State lists enterprise zone for Easton
EASTON — Town and county officials are trying to revitalize one of the poorer areas of Easton using a state-sponsored tax credit incentive meant to draw businesses and jobs.
Through the program, businesses that come to the new enterprise zone in Easton, create jobs and make capital investments can benefit from real property and state income tax credits.
“The new enterprise zone will foster government and citizen collaboration for two
major redevelopment priority areas for the Town of Easton — Port Street and the hospital site — setting the stage for capital investments and jobs for our community,” Easton Mayor Bob Willey said. “The enterprise zone will be a key incentive for businesses to grow and attract jobs to a much-needed part of town.”
The enterprise zone covers 90 acres and several large, vacant buildings from Port Street to Washington Street and down Washington Street to the area of the hospital, which is slated for redevelopment once the hospital moves just north of Easton. It’s the first enterprise zone for Talbot County since the program started in 1982. It only covers business properties and does not include residential properties.
Easton Economic Development Corporation Executive Director Tracy Ward said there are two scenarios in which the tax credit would kick in.
One is a real property tax credit. When a property owner makes an investment in their lot, the enterprise zone enables the business to apply for an 80 percent credit for the first five years on that investment. The state then reimburses the county or town at 50 percent.
The other tax credit kicks in when a business makes new hires.
Despite getting a tax break, the investments still are adding a new tax base, making it a “good deal for the town and county, and it’s also a good deal for the state,” Ward said.
“It’s really a program that brings all the parties to the table. It requires business investment, it protects citizens because the tax base is growing,” Ward said. “The town and county and the state are basically recognizing that businesses need incentives to do expansions or to come into certain communities, and this particular community ... has a very high poverty rate.”
Ward said a lot of people who live in the neighborhood of the enterprise zone are working full time, but they have low wages, which is why “that particular census tract was deserving to be an enterprise zone,” she said.
The enterprise zone was built around Census Tract 9603 on Port and Washington streets.
According to the Census Bureau, Talbot County’s median household income in $58,228, and Easton’s median household income is $50,496. But in the enterprise zone, the median household income is $35,578, and more than 21 percent of the residents make between $15,000 and $24,900.

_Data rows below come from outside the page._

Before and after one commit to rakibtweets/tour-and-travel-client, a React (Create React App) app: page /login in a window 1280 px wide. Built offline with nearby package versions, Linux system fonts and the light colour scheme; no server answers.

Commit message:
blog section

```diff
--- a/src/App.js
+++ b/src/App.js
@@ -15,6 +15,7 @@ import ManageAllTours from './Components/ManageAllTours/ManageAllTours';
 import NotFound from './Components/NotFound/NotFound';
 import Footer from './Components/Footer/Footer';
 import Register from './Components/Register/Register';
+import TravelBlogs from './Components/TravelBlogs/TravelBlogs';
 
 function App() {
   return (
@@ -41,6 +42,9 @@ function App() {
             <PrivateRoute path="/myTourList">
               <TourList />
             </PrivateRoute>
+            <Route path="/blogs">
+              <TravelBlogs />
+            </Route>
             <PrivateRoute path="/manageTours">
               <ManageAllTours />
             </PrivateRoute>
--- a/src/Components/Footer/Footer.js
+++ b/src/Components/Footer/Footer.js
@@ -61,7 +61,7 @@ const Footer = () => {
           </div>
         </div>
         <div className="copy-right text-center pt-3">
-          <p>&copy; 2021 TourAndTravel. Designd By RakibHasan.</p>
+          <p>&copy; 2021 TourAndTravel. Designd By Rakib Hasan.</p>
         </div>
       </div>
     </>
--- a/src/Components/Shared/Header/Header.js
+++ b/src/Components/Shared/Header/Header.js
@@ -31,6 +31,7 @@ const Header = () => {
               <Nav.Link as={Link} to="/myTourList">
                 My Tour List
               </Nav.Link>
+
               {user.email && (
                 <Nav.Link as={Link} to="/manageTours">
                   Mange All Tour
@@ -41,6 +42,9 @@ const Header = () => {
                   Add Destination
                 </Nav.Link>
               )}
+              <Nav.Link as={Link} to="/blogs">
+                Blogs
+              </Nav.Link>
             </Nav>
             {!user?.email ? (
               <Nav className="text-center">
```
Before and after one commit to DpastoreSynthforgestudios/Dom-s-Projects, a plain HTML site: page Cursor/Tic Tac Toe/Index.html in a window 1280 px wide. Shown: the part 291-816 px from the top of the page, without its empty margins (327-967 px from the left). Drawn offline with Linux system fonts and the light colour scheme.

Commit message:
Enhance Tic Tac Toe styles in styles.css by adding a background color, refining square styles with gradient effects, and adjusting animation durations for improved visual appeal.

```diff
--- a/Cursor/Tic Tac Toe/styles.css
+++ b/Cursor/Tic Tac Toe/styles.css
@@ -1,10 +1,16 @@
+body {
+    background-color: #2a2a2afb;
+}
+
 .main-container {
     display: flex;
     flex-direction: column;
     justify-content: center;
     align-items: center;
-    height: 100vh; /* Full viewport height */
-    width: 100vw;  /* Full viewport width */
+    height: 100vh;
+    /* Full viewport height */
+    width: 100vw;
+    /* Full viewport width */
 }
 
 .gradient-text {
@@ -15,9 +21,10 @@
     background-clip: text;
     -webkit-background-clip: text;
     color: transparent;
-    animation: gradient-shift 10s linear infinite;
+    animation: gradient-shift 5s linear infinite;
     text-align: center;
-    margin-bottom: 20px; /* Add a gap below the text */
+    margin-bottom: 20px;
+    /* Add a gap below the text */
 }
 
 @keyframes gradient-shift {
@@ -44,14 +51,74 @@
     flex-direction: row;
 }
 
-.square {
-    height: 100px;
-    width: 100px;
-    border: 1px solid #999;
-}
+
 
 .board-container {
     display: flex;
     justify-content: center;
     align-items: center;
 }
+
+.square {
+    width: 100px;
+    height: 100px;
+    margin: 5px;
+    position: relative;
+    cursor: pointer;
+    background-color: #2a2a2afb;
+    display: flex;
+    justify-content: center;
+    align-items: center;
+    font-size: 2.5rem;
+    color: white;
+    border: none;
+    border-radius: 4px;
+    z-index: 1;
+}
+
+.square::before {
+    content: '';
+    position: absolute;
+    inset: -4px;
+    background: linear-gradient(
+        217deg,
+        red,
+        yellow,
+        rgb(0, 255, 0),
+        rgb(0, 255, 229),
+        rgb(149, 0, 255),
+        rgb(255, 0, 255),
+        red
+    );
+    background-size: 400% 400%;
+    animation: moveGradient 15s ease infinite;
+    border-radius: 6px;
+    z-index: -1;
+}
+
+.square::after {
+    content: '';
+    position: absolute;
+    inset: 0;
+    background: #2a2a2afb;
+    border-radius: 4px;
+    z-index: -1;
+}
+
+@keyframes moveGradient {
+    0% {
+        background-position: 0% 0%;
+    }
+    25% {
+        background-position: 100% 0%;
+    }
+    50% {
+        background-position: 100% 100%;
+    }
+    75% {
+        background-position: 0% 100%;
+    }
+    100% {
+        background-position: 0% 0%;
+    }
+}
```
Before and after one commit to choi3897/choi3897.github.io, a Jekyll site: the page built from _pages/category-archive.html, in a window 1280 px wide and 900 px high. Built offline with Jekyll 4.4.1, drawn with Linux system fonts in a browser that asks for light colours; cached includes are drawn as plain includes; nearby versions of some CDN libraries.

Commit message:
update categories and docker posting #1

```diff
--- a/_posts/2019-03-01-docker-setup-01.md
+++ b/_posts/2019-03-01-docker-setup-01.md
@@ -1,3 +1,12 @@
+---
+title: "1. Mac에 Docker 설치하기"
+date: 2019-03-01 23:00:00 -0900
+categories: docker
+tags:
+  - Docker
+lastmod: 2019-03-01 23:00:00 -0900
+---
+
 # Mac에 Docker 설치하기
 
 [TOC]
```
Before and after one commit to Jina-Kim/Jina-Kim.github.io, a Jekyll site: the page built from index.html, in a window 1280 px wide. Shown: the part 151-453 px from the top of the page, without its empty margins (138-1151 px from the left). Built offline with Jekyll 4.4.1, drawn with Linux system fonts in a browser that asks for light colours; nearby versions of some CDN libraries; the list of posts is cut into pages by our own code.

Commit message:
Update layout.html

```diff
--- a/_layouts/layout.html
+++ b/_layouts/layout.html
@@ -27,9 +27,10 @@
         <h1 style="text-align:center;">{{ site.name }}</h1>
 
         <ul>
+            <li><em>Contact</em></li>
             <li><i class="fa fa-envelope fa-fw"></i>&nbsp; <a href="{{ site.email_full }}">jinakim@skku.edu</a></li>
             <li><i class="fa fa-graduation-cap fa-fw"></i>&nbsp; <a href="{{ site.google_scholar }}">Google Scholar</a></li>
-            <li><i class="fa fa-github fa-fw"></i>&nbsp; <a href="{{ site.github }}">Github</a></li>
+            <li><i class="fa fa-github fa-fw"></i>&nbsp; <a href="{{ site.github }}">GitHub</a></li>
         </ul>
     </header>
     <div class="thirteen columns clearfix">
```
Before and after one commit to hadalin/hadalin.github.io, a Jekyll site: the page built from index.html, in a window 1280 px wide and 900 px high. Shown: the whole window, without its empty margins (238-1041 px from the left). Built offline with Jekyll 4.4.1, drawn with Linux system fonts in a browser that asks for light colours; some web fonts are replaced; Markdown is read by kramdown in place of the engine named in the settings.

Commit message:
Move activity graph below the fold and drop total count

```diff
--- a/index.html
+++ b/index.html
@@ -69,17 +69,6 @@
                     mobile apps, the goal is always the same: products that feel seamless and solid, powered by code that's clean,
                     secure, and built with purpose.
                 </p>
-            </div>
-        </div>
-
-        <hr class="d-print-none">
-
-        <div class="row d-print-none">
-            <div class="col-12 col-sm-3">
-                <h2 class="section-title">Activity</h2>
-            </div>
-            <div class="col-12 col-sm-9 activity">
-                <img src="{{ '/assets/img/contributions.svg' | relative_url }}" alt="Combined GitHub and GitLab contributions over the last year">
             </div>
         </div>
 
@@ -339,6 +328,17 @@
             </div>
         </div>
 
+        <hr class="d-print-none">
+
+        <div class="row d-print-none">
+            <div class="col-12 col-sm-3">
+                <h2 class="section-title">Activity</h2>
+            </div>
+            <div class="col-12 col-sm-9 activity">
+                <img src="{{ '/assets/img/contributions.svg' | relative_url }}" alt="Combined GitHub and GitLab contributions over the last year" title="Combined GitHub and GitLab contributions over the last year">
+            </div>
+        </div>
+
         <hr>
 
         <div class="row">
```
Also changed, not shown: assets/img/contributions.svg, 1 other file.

According to the Census Bureau, 18 percent of people living in Census Tract 9603 are below the poverty level, and almost 27 percent of families with children younger than 18 are below the poverty level.
“There’s something about that concentration of poverty that’s particularly challenging, I think, for anyone to address, and so the way that we’re going to try to address it is by growing the commercial economy there so that we can create jobs, good paying jobs,” Ward said.
While nothing is lined up at the moment, Ward said there might be a couple projects that are starting to emerge for that area that would bring “good middle-income jobs.”
The town plans to use the enterprise zone to strengthen current redevelopment in town. While the hospital redevelopment is years out, town officials are in the midst of figuring out what to do with Port Street and how to move forward redeveloping it, while maintaining sensitivity to those who live there so they are not forced to leave their homes.
The county and town collaborated on the application process, and both councils submitted resolutions supporting the enterprise zone.
“The Talbot County Council is pleased to join with the Town of Easton in receiving this designation, knowing that it will provide tax credits that will grow jobs, retain and attract businesses,” County Council President Jennifer Williams said.
The Maryland Department of Commerce approves the state’s enterprise zones, while local governments are responsible for their administration. Ward said the program is in effect locally and they can start processing applications immediately.
Businesses located in the state’s 31 enterprise zones have received roughly $45 million in property tax credits in fiscal year 2018, based on more than $3 billion in capital investments made in fiscal year 2017. During the past five years, businesses in Maryland’s enterprise zones have made a total of $13.5 billion in capital investments.
Other designations, redesignations and expansions included parts of Anne Arundel, Cecil, Garrett and Montgomer y counties.
“I am pleased to designate several new enterprise zones around the state and renew the state’s commitment to other zones,” Maryland Commerce Secretary Mike Gill said. “This program generates opportunities in every corner of Maryland by fostering a climate of business growth, job creation and economic prosperity.”